That we are in the midst of a major communications revolution is hard to miss nowadays. But what exactly is perpetrating this revolution? There are many candidates for the "invention" of our time - the one that seems to have pressed the "refresh" button on a significant stretch of human culture. Was it the computer, the personal computer, the Internet, the World Wide Web, Google, the smart phone or perhaps even Facebook? Or was it the digital coding of information, in general, that has been leading us into a new era? This paper will employ a historical perspective in an attempt to sort out some of these contributions, and it will propose that the truly revolutionary invention of our time may turn out to be none of the above. Instead it may prove to be an invention with older roots: the moving image and its younger companion, the moving word. My thesis is that this communications revolution, like those led by writing and print, will have a more profound effect, a more thoroughly revolutionary effect than merely facilitating our access to wisdom, diversions or each other.
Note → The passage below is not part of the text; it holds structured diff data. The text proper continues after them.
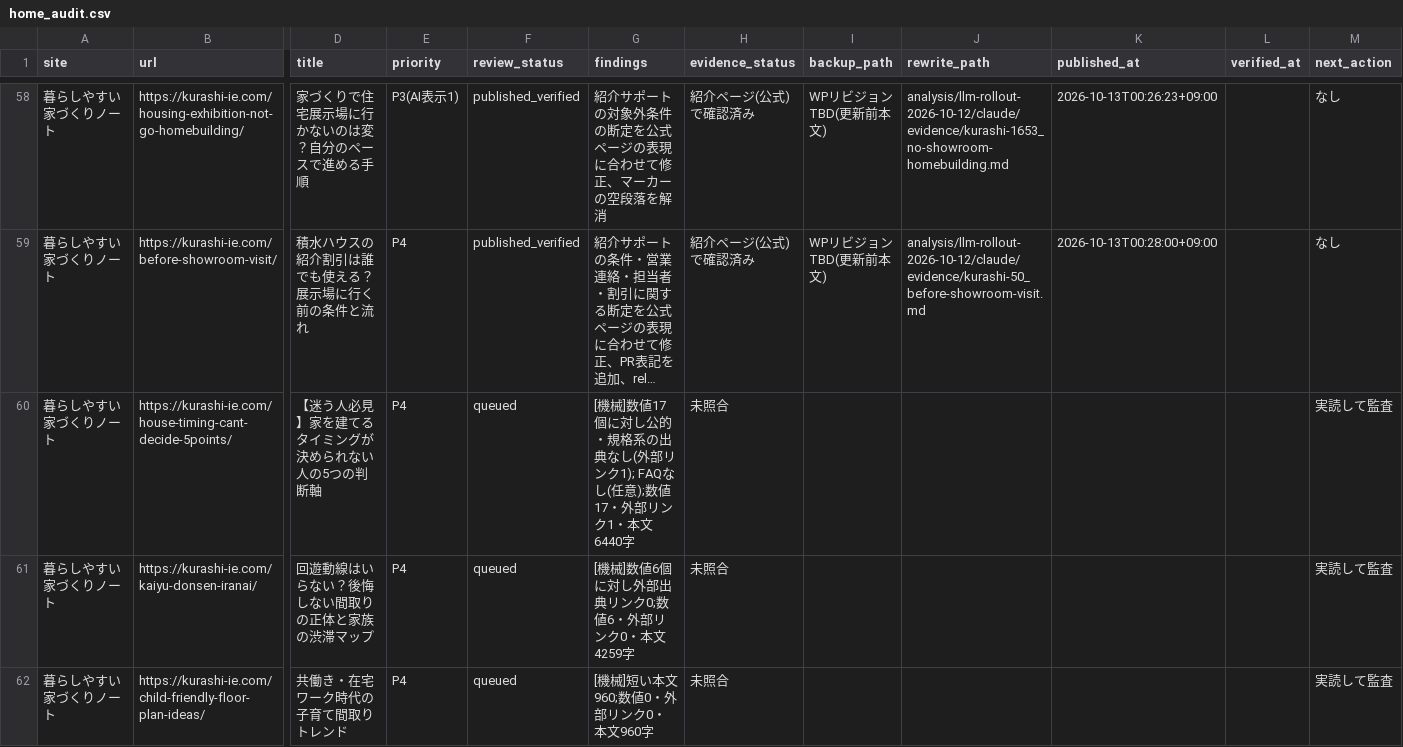
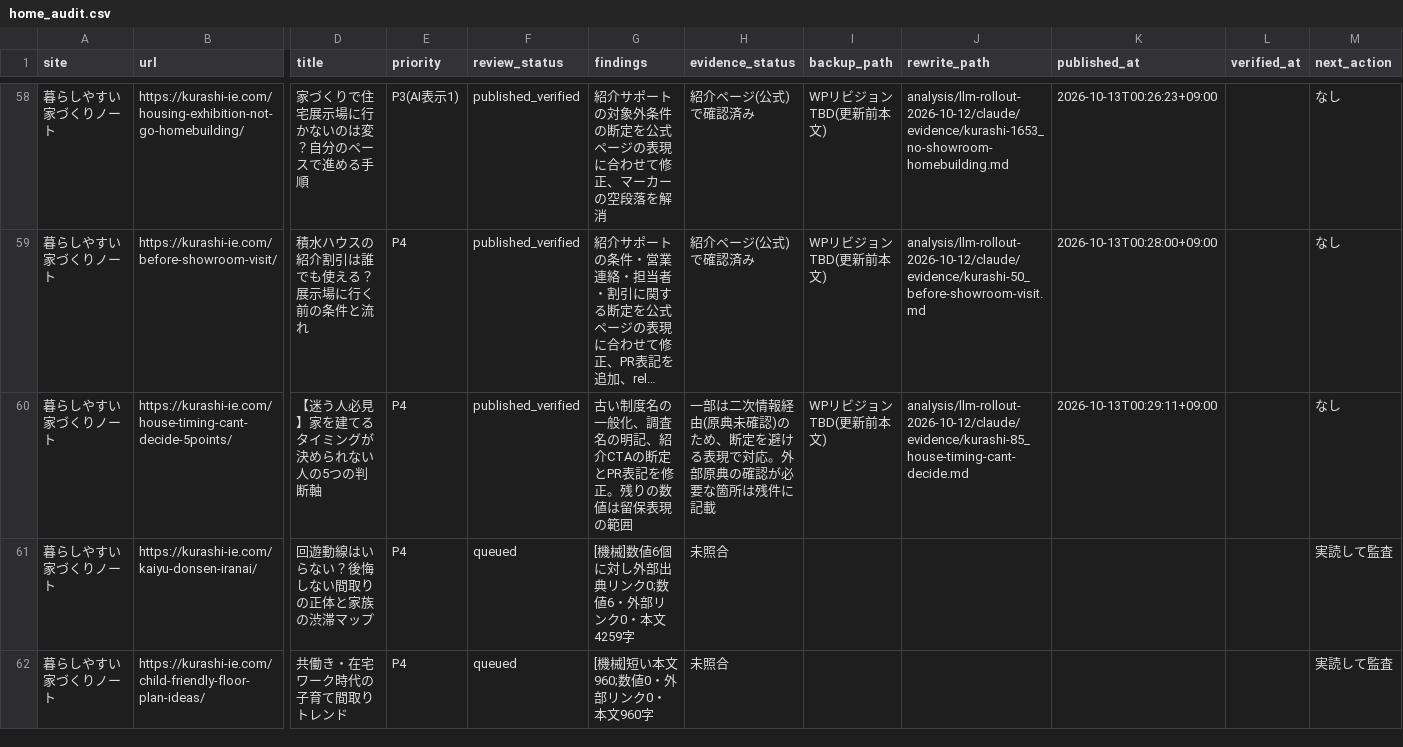
Before and after one commit to ebimayo5/unified-article-app, a CSV file: analysis/llm-rollout-2026-10-12/claude/home_audit.csv, drawn as a sheet; only a part is shown, gaps mark what is left out; long unchanged cells end in …; the diff names each change by its address in the sheet, - before the commit and + after, or states it on an @@ line.

```diff
--- a/analysis/llm-rollout-2026-10-12/claude/home_audit.csv
+++ b/analysis/llm-rollout-2026-10-12/claude/home_audit.csv
-F60 (review_status): queued
+F60 (review_status): published_verified
-G60 (findings): [機械]数値17個に対し公的・規格系の出典なし(外部リンク1); FAQなし(任意);数値17・外部リンク1・本文6440字
+G60 (findings): 古い制度名の一般化、調査名の明記、紹介CTAの断定とPR表記を修正。残りの数値は留保表現の範囲
-H60 (evidence_status): 未照合
+H60 (evidence_status): 一部は二次情報経由(原典未確認)のため、断定を避ける表現で対応。外部原典の確認が必要な箇所は残件に記載
-I60 (backup_path): (empty)
+I60 (backup_path): WPリビジョンTBD(更新前本文)
-J60 (rewrite_path): (empty)
+J60 (rewrite_path): analysis/llm-rollout-2026-10-12/claude/evidence/kurashi-85_house-timing-cant-decide.md
-K60 (published_at): (empty)
+K60 (published_at): 2026-10-13T00:29:11+09:00
-M60 (next_action): 実読して監査
+M60 (next_action): なし
```
Also changed, not shown: 1 other file.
This paper will argue that this communications revolution in its most radical manifestations will help us develop new ways of thinking.
|Original language||English (US)|
|Number of pages||22|
|State||Published - Dec 2011|
ASJC Scopus subject areas
- Sociology and Political Science
- Social Sciences(all)